So we're three weeks into December. What do we call this time of year again?
Who would you trust to decide what nutrition information goes on packaged food - public health experts or food industry marketing execs?
After finishing my second half marathon in three months, I had enough of running.
There is so much information out there about cancer, can you separate the myth from the fact? In an effort to combat misconceptions Cancer Council has launched a website iheard.com.au. It's here to bust the myths.
It's that magical time of the year. In the distance, you hear the sounds of rustling and jingling. No, it's not Santa's sleigh filled with presents - it's the bean counters inside the Federal Government's vault counting cash in readiness for the Federal Government's pre-budget submissions.
Yesterday was a very exciting day for SunSmart - we launched our summer campaign in the company of the Premier of Victoria and the Princess of Denmark.
WARNING: this post contains partial nudity and sexually explicit content. That got you reading, right?
Every so often a story comes along that must be blogged about here at CYCR. This latest offering from the Medical Observer is one such article.
The great news is that cervical cancer is at an all time low in Australia. The not-so-good news is that only two thirds of women are regularly screening.
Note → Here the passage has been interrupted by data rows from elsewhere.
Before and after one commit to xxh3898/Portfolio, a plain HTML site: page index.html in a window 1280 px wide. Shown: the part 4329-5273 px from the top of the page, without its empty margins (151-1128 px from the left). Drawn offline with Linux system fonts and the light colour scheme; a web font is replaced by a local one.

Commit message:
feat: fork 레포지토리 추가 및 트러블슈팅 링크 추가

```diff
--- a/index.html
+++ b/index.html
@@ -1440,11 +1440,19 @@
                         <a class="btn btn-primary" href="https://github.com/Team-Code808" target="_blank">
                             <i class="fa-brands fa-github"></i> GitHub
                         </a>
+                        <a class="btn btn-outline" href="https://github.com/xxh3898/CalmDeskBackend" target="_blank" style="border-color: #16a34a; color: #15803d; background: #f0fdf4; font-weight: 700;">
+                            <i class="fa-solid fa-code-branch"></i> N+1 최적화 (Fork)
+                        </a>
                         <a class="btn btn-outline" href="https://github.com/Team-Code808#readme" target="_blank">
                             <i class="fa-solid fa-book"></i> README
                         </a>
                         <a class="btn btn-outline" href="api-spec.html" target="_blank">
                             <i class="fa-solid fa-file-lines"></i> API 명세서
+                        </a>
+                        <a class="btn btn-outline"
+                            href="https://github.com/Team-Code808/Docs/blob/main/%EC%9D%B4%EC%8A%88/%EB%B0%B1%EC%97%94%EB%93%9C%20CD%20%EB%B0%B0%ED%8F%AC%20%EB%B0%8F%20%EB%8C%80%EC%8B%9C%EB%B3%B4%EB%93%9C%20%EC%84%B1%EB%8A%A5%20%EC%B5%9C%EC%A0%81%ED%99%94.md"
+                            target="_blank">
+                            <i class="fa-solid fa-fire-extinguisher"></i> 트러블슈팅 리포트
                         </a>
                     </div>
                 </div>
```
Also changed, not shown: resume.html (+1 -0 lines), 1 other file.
It's good to see bowel cancer has been hitting the headlines over the past week or so - and for all the right reasons. New studies offering hope to either find bowel cancer early or stop it altogether have been reported on.
Can a walk down the aisle and saying ‘I do' really reduce our cancer risk? Norwegian researchers think so after finding that bachelors are twice as likely to die of cancer compared to married men. Their study looked at death rates over a 40 year period, and included over 440,000 men and women diagnosed with cancer.
October is an important month for us here at Cancer Council - and not just because the mighty Geelong Cats won the AFL grand final on October 1 this year (forgive the gratuitous plug but I'm a very happy fan). It's because October is Breast Cancer Awareness month.
Planning ahead isn't my forte, but I have been somewhat inspired by the announcement of the National 12 week ‘swapping' challenge.
With spring in the air and the Grand Final behind us, non-footy types across the country can be heard exhaling an auditable sigh of relief. The next big thing on everyone's social calendar is the spring racing carnival and following on from that is a seemingly endless line up of festivals and barbeques. In other words, summer's coming!